Since we used to be boys, we expect to have a natural companionship with our grandsons; we may be somewhat alike, and we are likely to enjoy some of the same activities. Still, we need to be intentional about building a close connection with our grandsons and raising up young men of character. We can help give them a healthy model of what it means to be a boy, a man, a father, and even a grandfather.

Here are four things boys need from their grandfathers:


Grandsons need a grandfather who is thinking about their future and taking action to prepare them for that future—whether we’re talking about tomorrow, next week, next year, or ten years from now.  Financial planning is a good comparison, because our regular, consistent investments will pay rich dividends for our grandsons’ future.

We could talk about helping a grandson plan his vocational future, which is much more than grooming him to become a doctor, mechanic, computer technician or musician. You want him to have a fulfilling career that pays the bills and contributes to society.

There’s his relational future—talking about what to look for in a mate, discussing what it takes to make a marriage work, and having regular discussions about how he relates to the opposite sex.

Third, give some thought to supporting the other adults around him in carrying out rites of passage—benchmarks along the way that help signal new levels of maturity and responsibility, and that affirm him as a beloved grandson.

Also, I’d suggest listing some skills, attitudes, and values to instill in your grandson. You might include financial stewardship, the ability to delay gratification, prayer, basic auto maintenance, thankfulness, perseverance, honesty, a work ethic, modesty, or family togetherness. Make a list, and check it from time to time as a reminder. You’ve heard the saying: if you fail to plan, you have planned to fail.


Our grandsons need reference points, and usually, actions speak louder than words. Living a responsible lifestyle can impact our grandchildren and their children for generations. That’s the kind of power our example can have. A grandfather’s example really encompasses all aspects of life.
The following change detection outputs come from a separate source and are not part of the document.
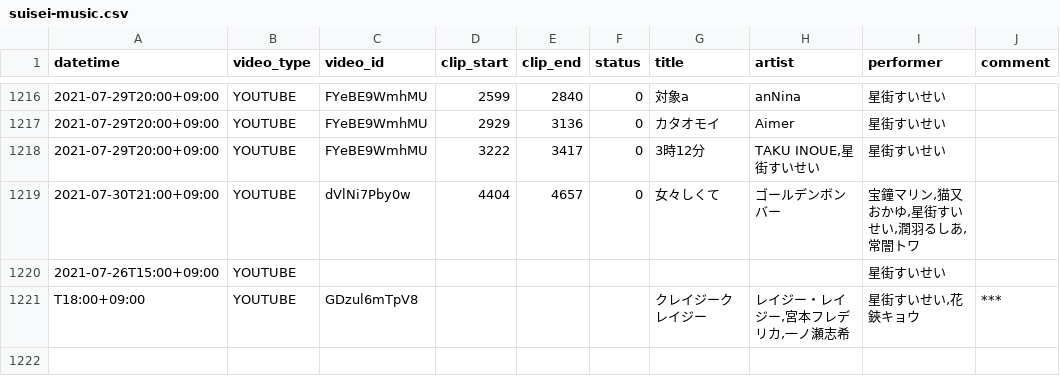
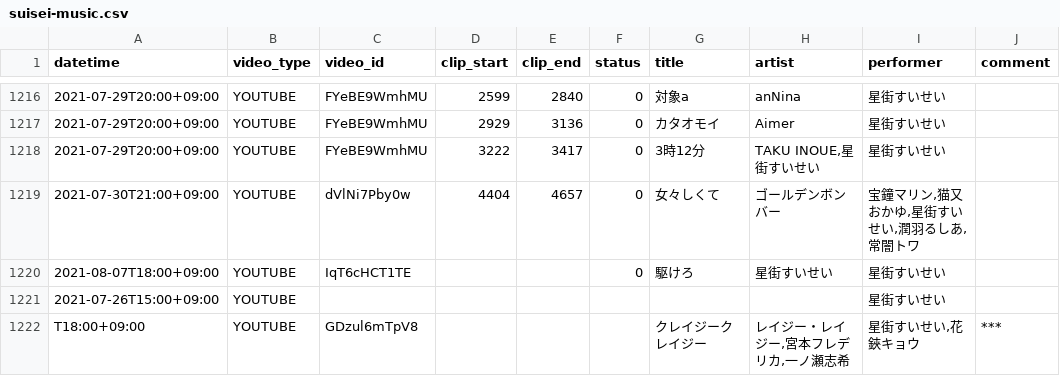
Before and after one commit to suisei-cn/suisei-music, a CSV file: suisei-music.csv, drawn as a sheet; only a part is shown, gaps mark what is left out.

Commit message:
feat: official MV for 駆けろ

```diff
--- a/suisei-music.csv
+++ b/suisei-music.csv
@@ -1219,2 +1219,3 @@ datetime,video_type,video_id,clip_start,clip_end,status,title,artist,performer,c
 2021-07-30T21:00+09:00,YOUTUBE,dVlNi7Pby0w,4404,4657,0,女々しくて,ゴールデンボンバー,"宝鐘マリン,猫又おかゆ,星街すいせい,潤羽るしあ,常闇トワ",
+2021-08-07T18:00+09:00,YOUTUBE,IqT6cHCT1TE,,,0,駆けろ,星街すいせい,星街すいせい,
 2021-07-26T15:00+09:00,YOUTUBE,,,,,,,星街すいせい,
```
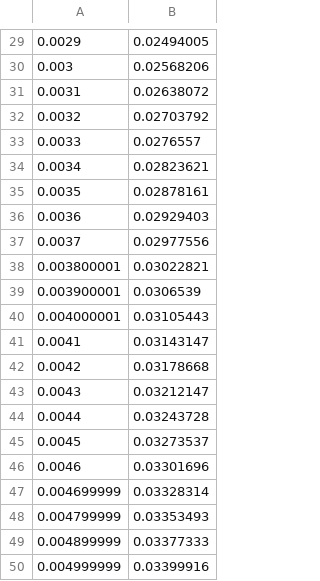
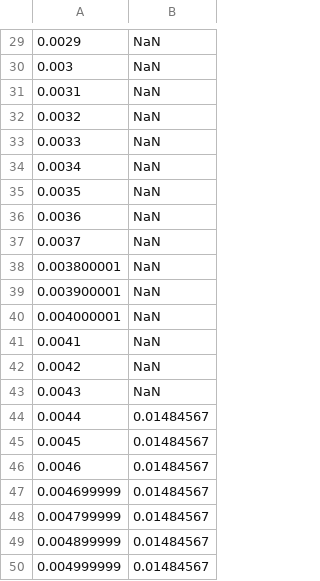
Before and after one commit to cm15320/robot, a CSV file: robotTracking/bin/Debug/bandwidthResults.csv, drawn as a sheet; only a part is shown, gaps mark what is left out; the diff covers the shown part only.

```diff
--- a/robotTracking/bin/Debug/bandwidthResults.csv
+++ b/robotTracking/bin/Debug/bandwidthResults.csv
@@ -29,22 +29,22 @@
-0.0029,0.02494005
-0.003,0.02568206
-0.0031,0.02638072
-0.0032,0.02703792
-0.0033,0.0276557
-0.0034,0.02823621
-0.0035,0.02878161
-0.0036,0.02929403
-0.0037,0.02977556
-0.003800001,0.03022821
-0.003900001,0.0306539
-0.004000001,0.03105443
-0.0041,0.03143147
-0.0042,0.03178668
-0.0043,0.03212147
-0.0044,0.03243728
-0.0045,0.03273537
-0.0046,0.03301696
-0.004699999,0.03328314
-0.004799999,0.03353493
-0.004899999,0.03377333
-0.004999999,0.03399916
+0.0029,NaN
+0.003,NaN
+0.0031,NaN
+0.0032,NaN
+0.0033,NaN
+0.0034,NaN
+0.0035,NaN
+0.0036,NaN
+0.0037,NaN
+0.003800001,NaN
+0.003900001,NaN
+0.004000001,NaN
+0.0041,NaN
+0.0042,NaN
+0.0043,NaN
+0.0044,0.01484567
+0.0045,0.01484567
+0.0046,0.01484567
+0.004699999,0.01484567
+0.004799999,0.01484567
+0.004899999,0.01484567
+0.004999999,0.01484567
```
Also changed, not shown: 28 edited cells elsewhere in this file, 4 other files.
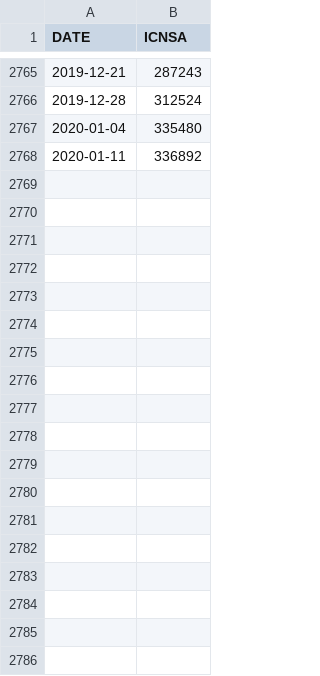
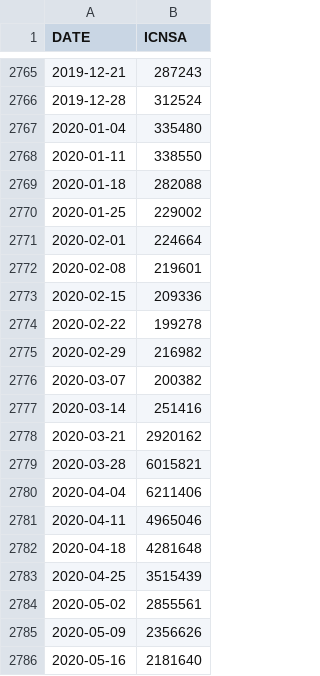
Before and after one commit to ryanddyi/prism, a CSV file: inst/extdata/ICNSA.csv, drawn as a sheet; only a part is shown, gaps mark what is left out; the diff covers the shown part only.

```diff
--- a/inst/extdata/ICNSA.csv
+++ b/inst/extdata/ICNSA.csv
@@ -2767,2 +2767,20 @@ DATE,ICNSA
 2020-01-04,335480
-2020-01-11,336892
+2020-01-11,338550
+2020-01-18,282088
+2020-01-25,229002
+2020-02-01,224664
+2020-02-08,219601
+2020-02-15,209336
+2020-02-22,199278
+2020-02-29,216982
+2020-03-07,200382
+2020-03-14,251416
+2020-03-21,2920162
+2020-03-28,6015821
+2020-04-04,6211406
+2020-04-11,4965046
+2020-04-18,4281648
+2020-04-25,3515439
+2020-05-02,2855561
+2020-05-09,2356626
+2020-05-16,2181640
```
Also changed, not shown: 11 added rows and 40 edited cells elsewhere in this file, 34 other files.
But let me mention a few areas where we need to be intentional about modeling:

First is our emotions. We can help our grandsons regulate their emotions and express them in responsible ways as they watch us. A lot of men hide their emotions, like they are a weakness. But our grandsons need to see our feeling side; it’s a vital part of who we are. We need to learn to regulate our anger—and other emotions—and be a positive model.

Our grandsons also need to see an example of good husbands, especially boys who have experienced a family break-up. When we do the work to build a strong marriage—the communication, the thoughtful gestures and so on—that creates powerful pictures for a son.


These are events, experiences, or habits that help to activate your grandson’s faith and teach him what it means to live a life that looks out beyond himself. We can focus on three areas that are important to a son’s moral development:

Respect for authority. Recently I told a group of young women that, as they think about what

they want in a husband, it’s important to ask, Does he respond to authority in a proper way? Does he respect those who are over him? Submitting to authority will help teach a grandson humility.  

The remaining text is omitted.